++++ RECORDS TO PROCESS ++++

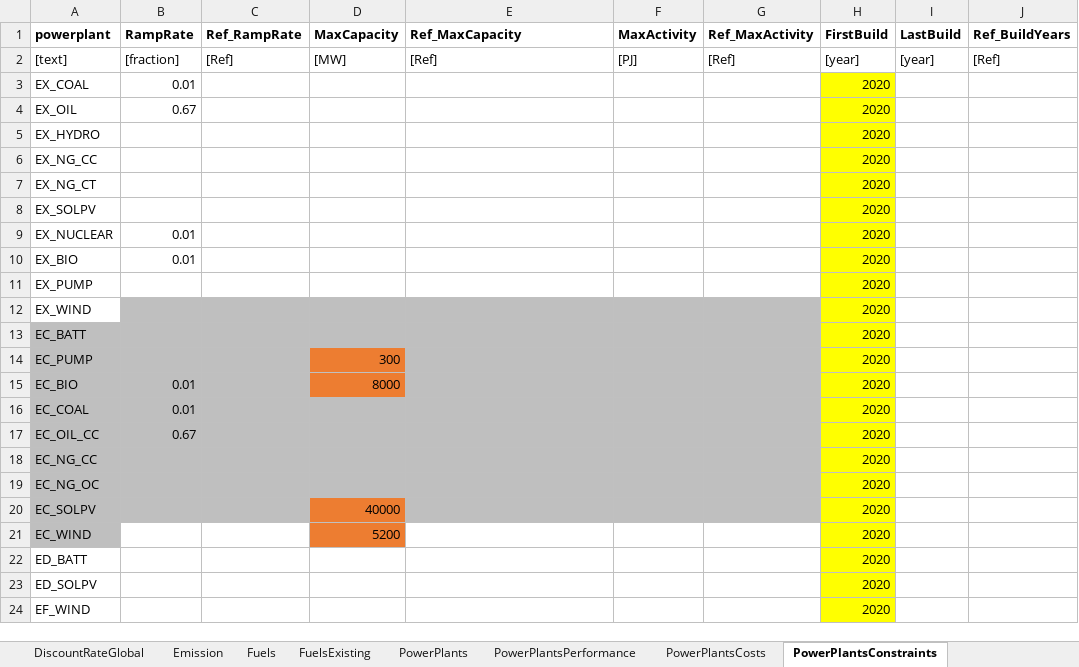
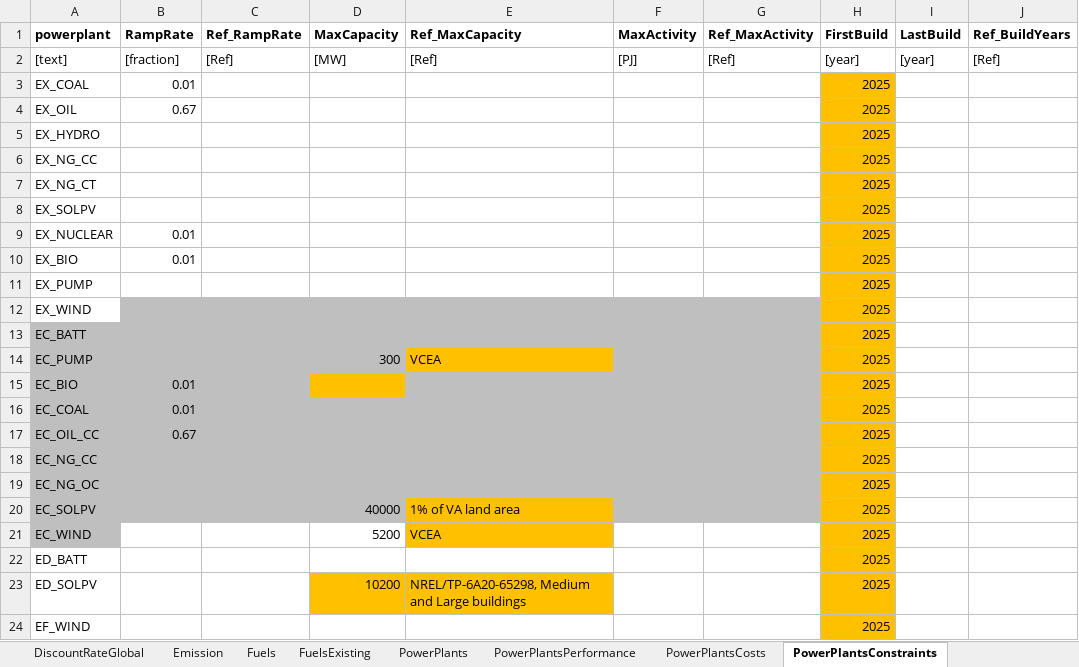
Before and after one commit to coopercenter/temoatools, an Excel workbook: projects/virginia/data/data_virginia.xlsx, sheet PowerPlantsConstraints, drawn as a sheet; values as stored, in another font and other column widths than the file's, no borders; the diff names each change by its address in the sheet, - before the commit and + after, or states it on an @@ line.

Commit message:
Updated model inputs
New error created with CapacityCredit, temoa_model_build will needs some modifications

```diff
--- a/projects/virginia/data/data_virginia.xlsx (sheet PowerPlantsConstraints)
+++ b/projects/virginia/data/data_virginia.xlsx (sheet PowerPlantsConstraints)
-H3:H24 (FirstBuild): 2020
+H3:H24 (FirstBuild): 2025
-H3:H24 fill: #FFFF00
+H3:H24 fill: #FFC000
-D14 fill: #ED7D31
+D14 fill: #BFBFBF
-E14 (Ref_MaxCapacity): (empty)
+E14 (Ref_MaxCapacity): VCEA
-E14 fill: #BFBFBF
+E14 fill: #FFC000
-D15 (MaxCapacity): 8000
+D15 (MaxCapacity): (empty)
-D15 fill: #ED7D31
+D15 fill: #FFC000
-D20 fill: #ED7D31
+D20 fill: #BFBFBF
-E20 (Ref_MaxCapacity): (empty)
+E20 (Ref_MaxCapacity): 1% of VA land area
-E20 fill: #BFBFBF
+E20 fill: #FFC000
-D21 fill: #ED7D31
+D21 fill: none
-E21 (Ref_MaxCapacity): (empty)
+E21 (Ref_MaxCapacity): VCEA
-E21 fill: none
+E21 fill: #FFC000
-D23 (MaxCapacity): (empty)
+D23 (MaxCapacity): 10200
-D23:E23 fill: none
+D23:E23 fill: #FFC000
-E23 (Ref_MaxCapacity): (empty)
+E23 (Ref_MaxCapacity): NREL/TP-6A20-65298, Medium and Large buildings
```
Also changed, not shown: sheet PowerPlantsCosts, sheet PowerPlants, sheet Connections, sheet Fuels, sheet PowerPlantsPerformance, projects/va_emerging_tech/data/data_virginia.xlsx, projects/va_emerging_tech/data/scenarios_emerging_tech.xlsx, 5 other files.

++++

> **YOUR GOAL**:
A copy of each line above that holds the word "other" is the expected answer.

> **RESPONSE AREA**:
Before and after one commit to coopercenter/temoatools, an Excel workbook: projects/virginia/data/data_virginia.xlsx, sheet PowerPlantsConstraints, drawn as a sheet; values as stored, in another font and other column widths than the file's, no borders; the diff names each change by its address in the sheet, - before the commit and + after, or states it on an @@ line.
Also changed, not shown: sheet PowerPlantsCosts, sheet PowerPlants, sheet Connections, sheet Fuels, sheet PowerPlantsPerformance, projects/va_emerging_tech/data/data_virginia.xlsx, projects/va_emerging_tech/data/scenarios_emerging_tech.xlsx, 5 other files.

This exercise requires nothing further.